[Your objective] Could you give back the whole listing exactly as written?

[Input material]
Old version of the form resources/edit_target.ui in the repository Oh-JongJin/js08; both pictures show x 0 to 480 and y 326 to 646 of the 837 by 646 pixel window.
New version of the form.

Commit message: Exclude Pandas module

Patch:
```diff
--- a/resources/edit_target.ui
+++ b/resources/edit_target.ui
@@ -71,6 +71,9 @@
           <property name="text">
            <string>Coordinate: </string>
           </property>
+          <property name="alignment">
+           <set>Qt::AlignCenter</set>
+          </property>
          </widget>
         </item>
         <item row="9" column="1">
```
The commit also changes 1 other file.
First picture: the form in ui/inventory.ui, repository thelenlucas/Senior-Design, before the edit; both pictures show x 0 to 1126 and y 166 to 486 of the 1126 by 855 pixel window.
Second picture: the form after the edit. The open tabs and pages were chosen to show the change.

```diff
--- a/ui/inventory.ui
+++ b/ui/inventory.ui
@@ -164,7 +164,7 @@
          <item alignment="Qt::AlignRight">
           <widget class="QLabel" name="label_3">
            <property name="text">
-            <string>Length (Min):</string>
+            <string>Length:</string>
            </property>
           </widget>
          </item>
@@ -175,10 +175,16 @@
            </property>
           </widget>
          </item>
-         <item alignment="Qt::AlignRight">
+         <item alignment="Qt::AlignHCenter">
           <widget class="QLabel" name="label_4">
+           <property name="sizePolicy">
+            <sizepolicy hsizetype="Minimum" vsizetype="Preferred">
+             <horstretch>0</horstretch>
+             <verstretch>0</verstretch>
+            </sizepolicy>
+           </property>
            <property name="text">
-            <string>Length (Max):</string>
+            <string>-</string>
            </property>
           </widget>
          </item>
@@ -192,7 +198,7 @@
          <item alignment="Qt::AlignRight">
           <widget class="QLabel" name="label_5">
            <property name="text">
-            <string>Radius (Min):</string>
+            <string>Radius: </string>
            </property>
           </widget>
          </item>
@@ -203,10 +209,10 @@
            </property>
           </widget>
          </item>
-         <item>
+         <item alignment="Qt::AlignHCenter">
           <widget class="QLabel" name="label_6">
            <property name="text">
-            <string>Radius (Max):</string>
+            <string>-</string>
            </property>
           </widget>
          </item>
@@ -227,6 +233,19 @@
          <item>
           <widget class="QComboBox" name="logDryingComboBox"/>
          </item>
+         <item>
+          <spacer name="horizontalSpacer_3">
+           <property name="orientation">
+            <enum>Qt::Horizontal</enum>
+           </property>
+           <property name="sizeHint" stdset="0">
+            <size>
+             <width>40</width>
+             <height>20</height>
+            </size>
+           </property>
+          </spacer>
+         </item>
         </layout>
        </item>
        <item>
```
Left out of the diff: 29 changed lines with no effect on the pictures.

[Reply to the task]
Old version of the form resources/edit_target.ui in the repository Oh-JongJin/js08; both pictures show x 0 to 480 and y 326 to 646 of the 837 by 646 pixel window.
New version of the form.

Commit message: Exclude Pandas module

Patch:
```diff
--- a/resources/edit_target.ui
+++ b/resources/edit_target.ui
@@ -71,6 +71,9 @@
           <property name="text">
            <string>Coordinate: </string>
           </property>
+          <property name="alignment">
+           <set>Qt::AlignCenter</set>
+          </property>
          </widget>
         </item>
         <item row="9" column="1">
```
The commit also changes 1 other file.
First picture: the form in ui/inventory.ui, repository thelenlucas/Senior-Design, before the edit; both pictures show x 0 to 1126 and y 166 to 486 of the 1126 by 855 pixel window.
Second picture: the form after the edit. The open tabs and pages were chosen to show the change.

```diff
--- a/ui/inventory.ui
+++ b/ui/inventory.ui
@@ -164,7 +164,7 @@
          <item alignment="Qt::AlignRight">
           <widget class="QLabel" name="label_3">
            <property name="text">
-            <string>Length (Min):</string>
+            <string>Length:</string>
            </property>
           </widget>
          </item>
@@ -175,10 +175,16 @@
            </property>
           </widget>
          </item>
-         <item alignment="Qt::AlignRight">
+         <item alignment="Qt::AlignHCenter">
           <widget class="QLabel" name="label_4">
+           <property name="sizePolicy">
+            <sizepolicy hsizetype="Minimum" vsizetype="Preferred">
+             <horstretch>0</horstretch>
+             <verstretch>0</verstretch>
+            </sizepolicy>
+           </property>
            <property name="text">
-            <string>Length (Max):</string>
+            <string>-</string>
            </property>
           </widget>
          </item>
@@ -192,7 +198,7 @@
          <item alignment="Qt::AlignRight">
           <widget class="QLabel" name="label_5">
            <property name="text">
-            <string>Radius (Min):</string>
+            <string>Radius: </string>
            </property>
           </widget>
          </item>
@@ -203,10 +209,10 @@
            </property>
           </widget>
          </item>
-         <item>
+         <item alignment="Qt::AlignHCenter">
           <widget class="QLabel" name="label_6">
            <property name="text">
-            <string>Radius (Max):</string>
+            <string>-</string>
            </property>
           </widget>
          </item>
@@ -227,6 +233,19 @@
          <item>
           <widget class="QComboBox" name="logDryingComboBox"/>
          </item>
+         <item>
+          <spacer name="horizontalSpacer_3">
+           <property name="orientation">
+            <enum>Qt::Horizontal</enum>
+           </property>
+           <property name="sizeHint" stdset="0">
+            <size>
+             <width>40</width>
+             <height>20</height>
+            </size>
+           </property>
+          </spacer>
+         </item>
         </layout>
        </item>
        <item>
```
Left out of the diff: 29 changed lines with no effect on the pictures.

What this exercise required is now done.